Among the four films in the Victim anthology, released recently on the SonyLIV OTT platform, Pa Ranjith’s Dhammam has been receiving wide appreciation from critics and audiences alike. Set in a village, the film talks about caste politics. Sticking to the theme of ‘victim’, Dhammam is based on the Buddhist philosophy of humanity and compassion.

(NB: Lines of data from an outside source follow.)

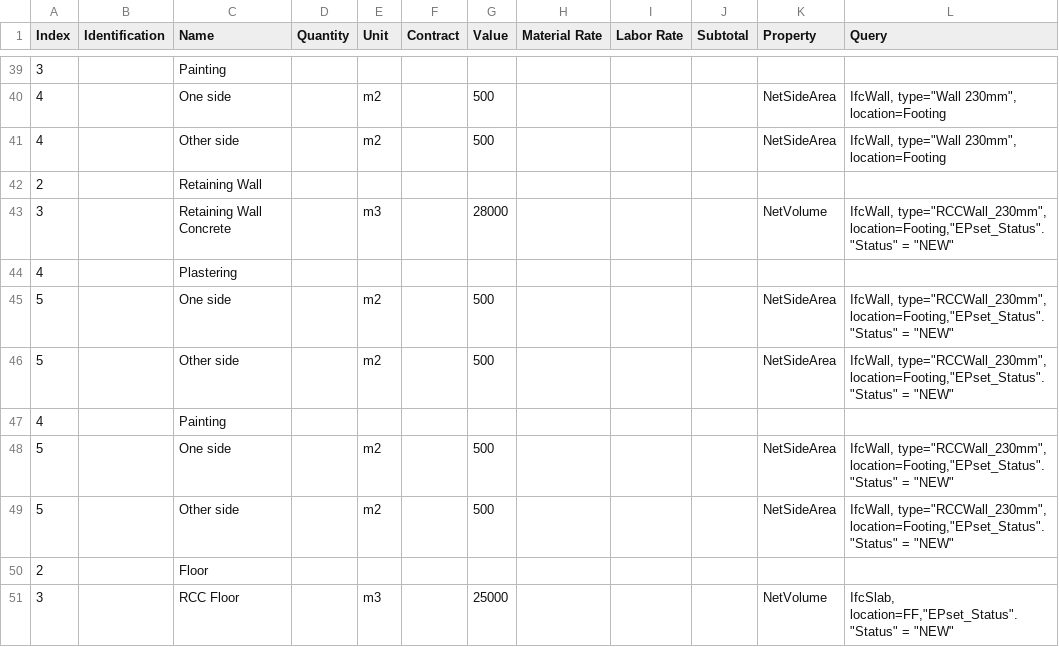
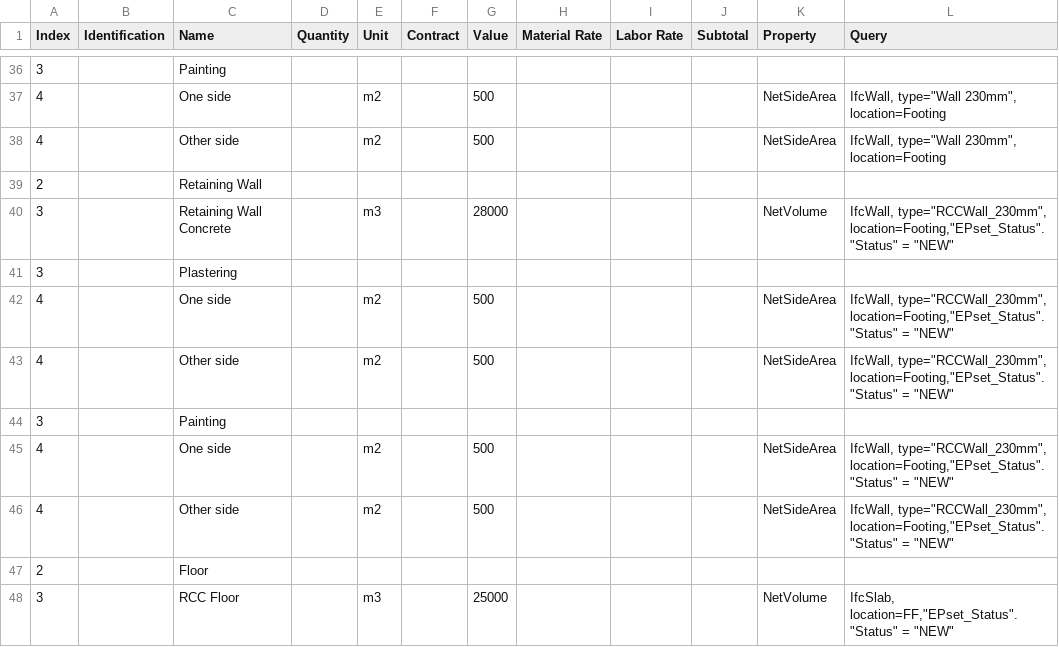
Before and after one commit to Arunarchitect/ManilalIFC, a CSV file: schedules/CompareFullFill.csv, drawn as a sheet; only a part is shown, gaps mark what is left out; the diff covers the shown part only.

```diff
--- a/schedules/CompareFullFill.csv
+++ b/schedules/CompareFullFill.csv
@@ -43,8 +40,8 @@ Index,Identification,Name,Quantity,Unit,Contract,Value,Material Rate,Labor Rate,
 3,,Retaining Wall Concrete,,m3,,28000,,,,NetVolume,"IfcWall, type=""RCCWall_230mm"", location=Footing,""EPset_Status"".""Status"" = ""NEW"""
-4,,Plastering,,,,,,,,,
-5,,One side,,m2,,500,,,,NetSideArea,"IfcWall, type=""RCCWall_230mm"", location=Footing,""EPset_Status"".""Status"" = ""NEW"""
-5,,Other side,,m2,,500,,,,NetSideArea,"IfcWall, type=""RCCWall_230mm"", location=Footing,""EPset_Status"".""Status"" = ""NEW"""
-4,,Painting,,,,,,,,,
-5,,One side,,m2,,500,,,,NetSideArea,"IfcWall, type=""RCCWall_230mm"", location=Footing,""EPset_Status"".""Status"" = ""NEW"""
-5,,Other side,,m2,,500,,,,NetSideArea,"IfcWall, type=""RCCWall_230mm"", location=Footing,""EPset_Status"".""Status"" = ""NEW"""
+3,,Plastering,,,,,,,,,
+4,,One side,,m2,,500,,,,NetSideArea,"IfcWall, type=""RCCWall_230mm"", location=Footing,""EPset_Status"".""Status"" = ""NEW"""
+4,,Other side,,m2,,500,,,,NetSideArea,"IfcWall, type=""RCCWall_230mm"", location=Footing,""EPset_Status"".""Status"" = ""NEW"""
+3,,Painting,,,,,,,,,
+4,,One side,,m2,,500,,,,NetSideArea,"IfcWall, type=""RCCWall_230mm"", location=Footing,""EPset_Status"".""Status"" = ""NEW"""
+4,,Other side,,m2,,500,,,,NetSideArea,"IfcWall, type=""RCCWall_230mm"", location=Footing,""EPset_Status"".""Status"" = ""NEW"""
 2,,Floor,,,,,,,,,
```
Also changed, not shown: 1 added row, 4 removed rows and 7 edited cells elsewhere in this file, 1 other file.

The film opens with a beautiful shot of a Buddha bust in a green field against a tree. As the camera stays still on the bust, a small girl, Kema, sneaks up from behind the statue. Holding the statue’s head, she climbs over its shoulder, spreads her arms wide and pretends to fly, leading to a protest from her father who is offended that she has disrespected “god.” To this, the defiant girl responds: “Buddha himself has declared that there is no god, and you are calling him a god,” leaving the angry father pondering momentarily.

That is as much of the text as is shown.